Ask Rick 262 22/06/13
GPS Going Walkabout
I have been using GPS on my Samsung Galaxy S2
for some time for recording walks using OS mapping and ViewRanger app. It has
been brilliant but recently, and I cannot relate it to any software or other
changes, the distance recording has been overstating quite dramatically and the
logged speed shows spikes of up to 65 mph, which is a little more than my
normal walking pace! This is making the
records something of a waste of time. Do you have any idea what is causing it
and what I can do to resolve it?
Ray Lemon, by email
The prime suspect is a feature of the GPS chips
used in many smartphones, including the Galaxy S2, called Static Navigation.
Basically this is a filter that blocks spurious readings that can be caused by
reflected signals or a momentary loss of contact with the orbiting satellites.
On many devices, including some versions of the S2, Static Navigation is
disabled by default. This not a problem when using GPS whilst driving as most
of the time you will be in motion and minor deviations are masked by the
constant stream of GPS position updates, but if your speed drops to zero, or
walking pace ‘spikes’ in position and velocity readings become more noticeable.
The solution is to enable Static Navigation but unfortunately this is easier
said than done, as it is not a readily accessible option on the S2. The only
method I am aware of involves ‘rooting’ the phone, which is a potentially risky
procedure, and installing an app called GPS Control SIRF Star IV, available
free from Google Play (http://goo.gl/WQVMS).
However, it has received mixed reviews; for some it works well, but before you
think about using it have a look at this helpful article and the feedback from
S2 users who have tried it: http://goo.gl/47G07.
Waiting For Word
We have a fully legitimate copy of MS Office
2007, which does all we want. However, whilst Excel opens immediately, every
time we use Word we are presented with a screen headed Configuration Process
telling us to "please wait while Setup prepares the necessary files".
This takes several minutes and is surely not right?
Brian Donaldson, by email
It sounds as though Office is trying to install
or update a missing component and is getting stuck in a loop. The first thing
to try is the program’s built-in diagnostic tool, which fixes many problems of
this type. To get it started go to Start > All Programs > Microsoft Office
> Office Tools > Microsoft Diagnostic Tool and follow the prompts. If you
are still having problems there are a number of other possible solutions in
Microsoft Knowledgebase article 924611, which you can find at: http://goo.gl/n0oL9. It can also happen if you
have an older version of Office (typically 2003) installed on your computer. If
so either remove it, or if for some reason you need both versions, there is a
Registry hack that will allow you to do so at: http://goo.gl/lJjky,
but this is for advanced users only.
Can you tell me what criteria are used to

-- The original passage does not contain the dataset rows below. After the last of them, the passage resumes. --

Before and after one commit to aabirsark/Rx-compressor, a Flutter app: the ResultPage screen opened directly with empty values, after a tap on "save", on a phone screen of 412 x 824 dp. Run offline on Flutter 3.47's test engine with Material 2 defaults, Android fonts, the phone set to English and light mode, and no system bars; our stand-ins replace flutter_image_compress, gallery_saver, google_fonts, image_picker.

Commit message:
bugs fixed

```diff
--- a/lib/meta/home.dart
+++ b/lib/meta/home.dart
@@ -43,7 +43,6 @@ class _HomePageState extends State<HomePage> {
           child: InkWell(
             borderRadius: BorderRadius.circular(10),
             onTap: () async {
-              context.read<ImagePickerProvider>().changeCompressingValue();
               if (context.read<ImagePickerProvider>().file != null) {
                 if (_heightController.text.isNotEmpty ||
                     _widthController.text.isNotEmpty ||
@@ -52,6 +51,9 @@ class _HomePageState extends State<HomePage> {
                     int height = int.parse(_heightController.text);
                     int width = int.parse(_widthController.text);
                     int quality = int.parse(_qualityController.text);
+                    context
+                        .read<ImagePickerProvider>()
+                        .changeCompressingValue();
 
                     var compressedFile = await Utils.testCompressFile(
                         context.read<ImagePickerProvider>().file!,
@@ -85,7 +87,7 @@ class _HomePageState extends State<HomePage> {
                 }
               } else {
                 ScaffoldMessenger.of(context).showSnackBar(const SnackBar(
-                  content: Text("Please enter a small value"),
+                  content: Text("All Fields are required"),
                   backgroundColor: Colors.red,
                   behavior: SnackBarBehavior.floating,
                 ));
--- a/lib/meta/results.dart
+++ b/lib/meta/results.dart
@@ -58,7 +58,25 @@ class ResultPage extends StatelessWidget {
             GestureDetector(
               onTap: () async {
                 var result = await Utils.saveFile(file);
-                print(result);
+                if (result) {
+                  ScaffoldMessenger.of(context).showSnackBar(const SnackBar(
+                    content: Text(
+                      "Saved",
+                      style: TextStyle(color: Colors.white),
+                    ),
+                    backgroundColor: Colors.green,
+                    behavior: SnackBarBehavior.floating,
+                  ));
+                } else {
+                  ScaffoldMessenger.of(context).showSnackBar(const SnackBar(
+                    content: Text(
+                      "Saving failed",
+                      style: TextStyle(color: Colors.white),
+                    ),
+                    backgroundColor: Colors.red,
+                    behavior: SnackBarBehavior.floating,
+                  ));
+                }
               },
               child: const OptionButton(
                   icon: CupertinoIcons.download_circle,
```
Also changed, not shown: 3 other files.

demand new passwords? I seem to be plagued with requests; I have had three in
the last 72 hours from Google and a further one from Skype. The issue is that
the security regime has now become so complicated that I have to resort to
writing them down, which of course destroys their unique identity, or am I
missing a trick?
A. Kerrison, by email
New password requests or resets generally only
happen when there have been multiple failed login attempts. Unless you’ve been
fumbling it, then it may be that someone, possibly even someone that you know,
has been trying to gain access to your accounts. They should remain secure,
however, providing you use a unique non-guessable password for each account,
preferably containing a mixture of 8 or more alphanumeric characters and
permissible punctuation marks, but that raises the question of how to remember
them all? A password safe or vault is the simplest option. These are small
programs or apps that store all of your passwords in encrypted form, and is
itself password-protected, so you only have to remember one password to edit or
add new entries. They are readily available for all operating systems and
devices. Many are free or included, and some of them can be configured to
automatically insert passwords when you visit selected websites.
Just lately, when I access the web on my
Windows 7 laptop, a page pops up inviting me to switch to Internet Explorer 10.
When I get rid of this unwanted offer I lose my Favourites bar and I don’t know
how to get it back. I have resorted to a System Restore but feel there must be
an easier way to deal with this?
Roger Bain, by email
I can’t be sure why the Favourites bar vanished
but to get it back, usually all you have to do is go to Toolbars on the View
menu and make sure Favourites Bar is checked. If the Menu bar is not showing
press the Alt key, to toggle it on and off, and make sure Menu bar is checked
on the Toolbar. It can also disappear from view if you are in full-screen mode,
in which case just press the F11 key.
My Hotmail account has been changed to Outlook.
Fine, but I used to be able to forward e-mails sent to me on to other people
and now I cannot. What should I do?
Rosemary Waring, by email
You still can, just click the down arrow next
to Reply, and if any other aspects of Outlook.com are eluding you, or appear to
be missing there is a quick guide and FAQ on the Microsoft website at: http://goo.gl/XIRBs.
© R. Maybury 2013 0306